● Directions: Filter the entries below, keeping every line that has the word "lineplot".
Provided information START
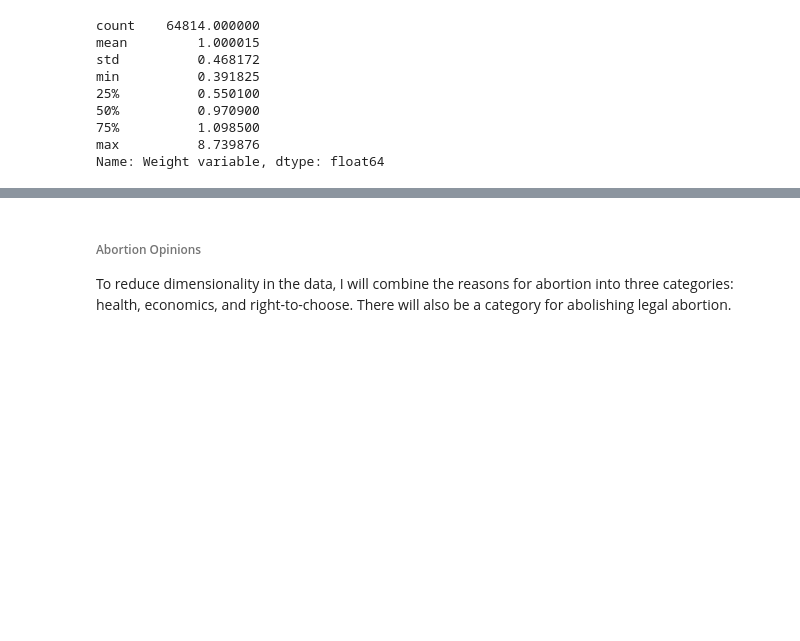
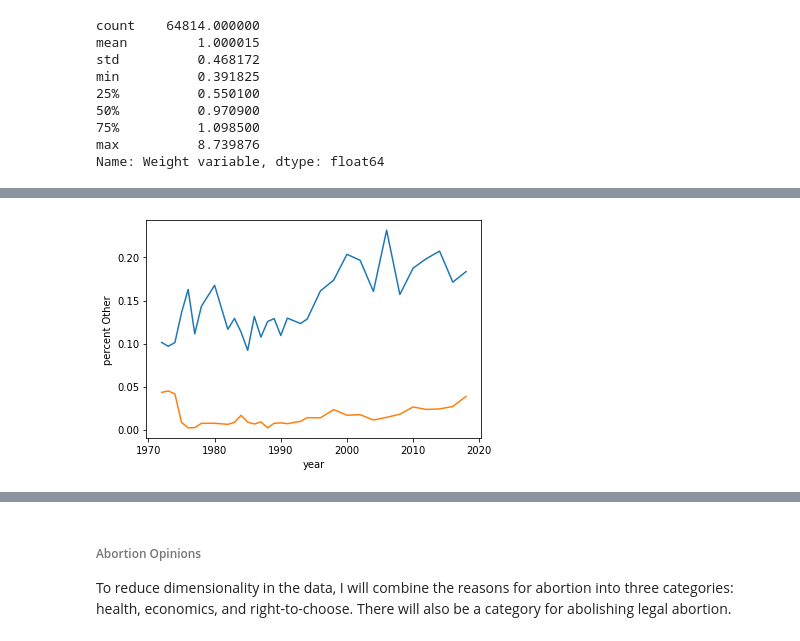
Before and after one commit to shsobieski/Faultlines, a Jupyter notebook: cleaning.ipynb, the cells around one changed output, grey strips where cells are left out. Drawn from its saved outputs; the diff is of its cells as text; code cells hidden in the pictures; blank space fills up the shorter version.

```diff
--- a/cleaning.ipynb
+++ b/cleaning.ipynb
@@ -66,0 +148,5 @@ def weight(df):
+# %%
+sns.lineplot(x= 'year', y = 'percent Independent', data= grouped)
+sns.lineplot(x= 'year', y = 'percent Other', data= grouped);
+# %% [output]
+[figure, added]
```
Also changed, not shown: parts of 30 cells of this notebook.
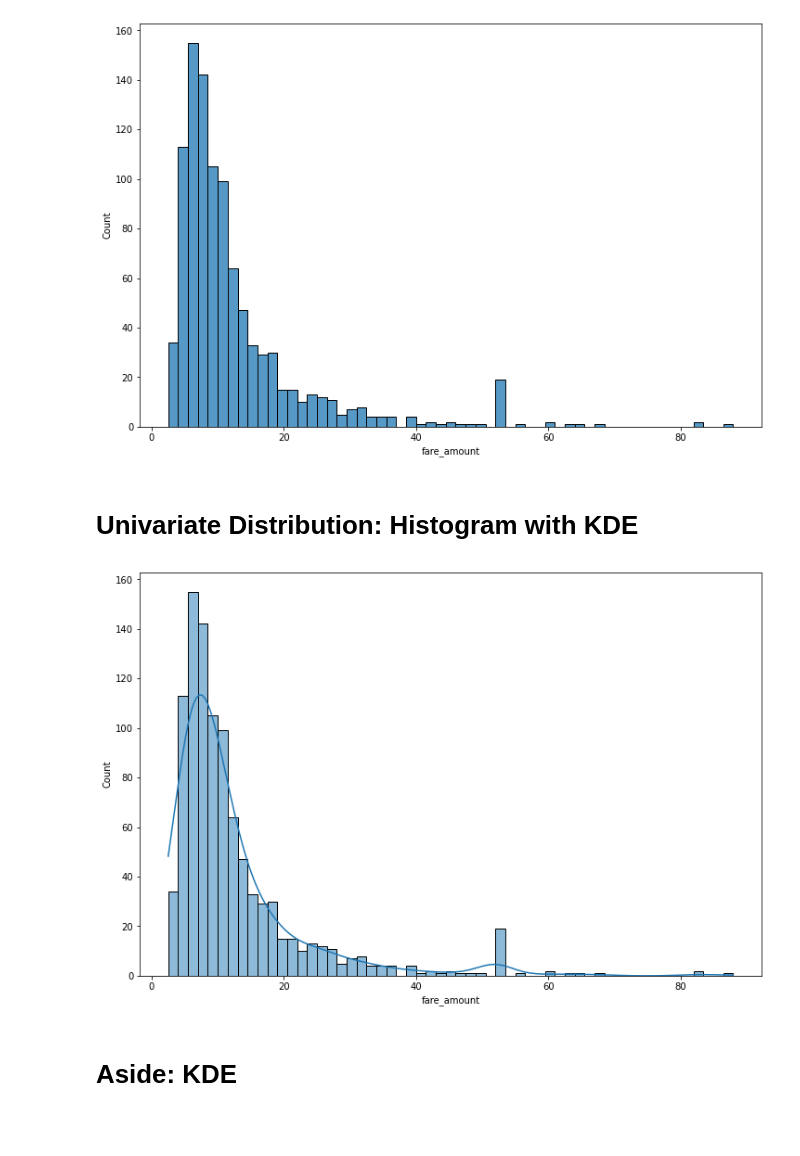
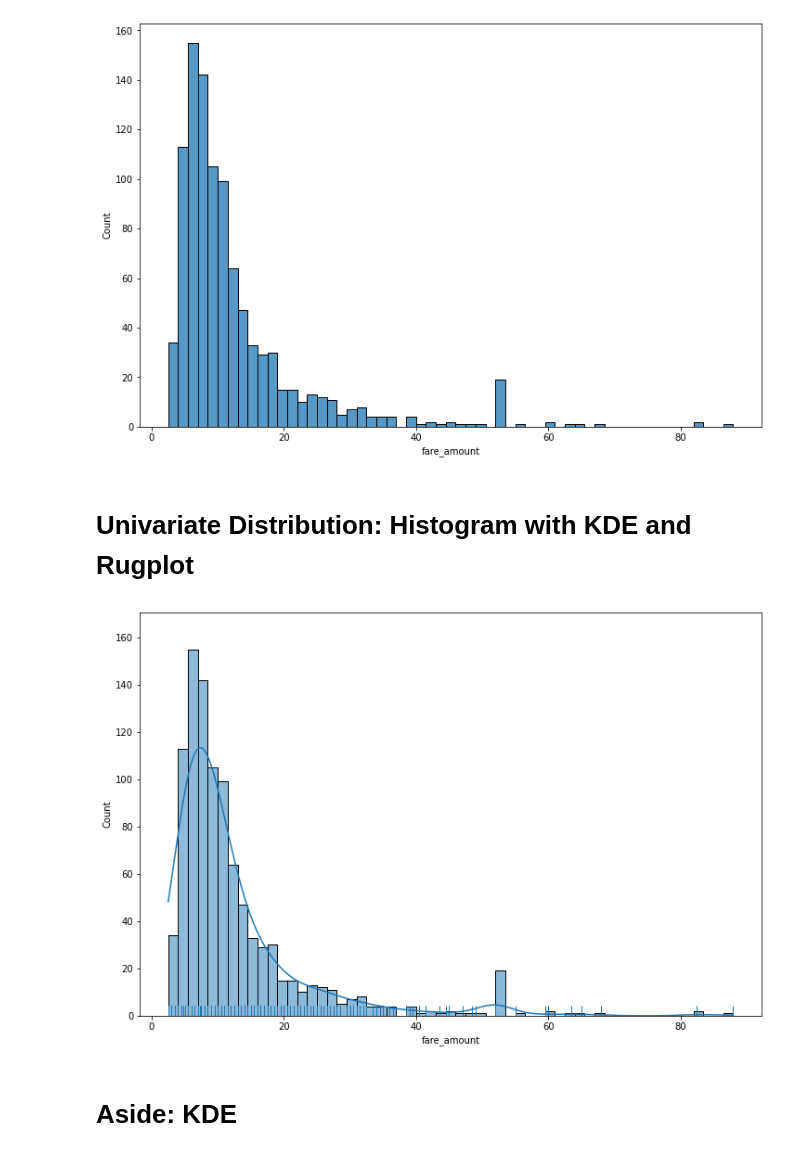
Before and after one commit to xguo7013/eods-f20, a Jupyter notebook: notebooks/eods-week03-pandas_visualization_dataexploration.ipynb, the cells around one changed output. Drawn from its saved outputs; the diff is of its cells as text; code cells hidden in the pictures; blank space fills up the shorter version.

```diff
--- a/notebooks/eods-week03-pandas_visualization_dataexploration.ipynb
+++ b/notebooks/eods-week03-pandas_visualization_dataexploration.ipynb
@@ -921,13 +922,14 @@ sns.histplot(df.fare_amount,ax=ax);
 # %% [output]
 [figure]
 # %% [markdown]
-# Univariate Distribution: Histogram with KDE
+# Univariate Distribution: Histogram with KDE and Rugplot
 # %%
 fig,ax = plt.subplots(1,1,figsize=(12,8))
 
 sns.histplot(df.fare_amount,kde=True,ax=ax);
+sns.rugplot(df.fare_amount);
 # %% [output]
-[figure, old version]
+[figure, new version]
 # %% [markdown]
 # Aside: KDE
 # %% [markdown]
```
Also changed, not shown: parts of 11 cells of this notebook.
Provided information END
● Answer for the task:
+sns.lineplot(x= 'year', y = 'percent Independent', data= grouped)
+sns.lineplot(x= 'year', y = 'percent Other', data= grouped);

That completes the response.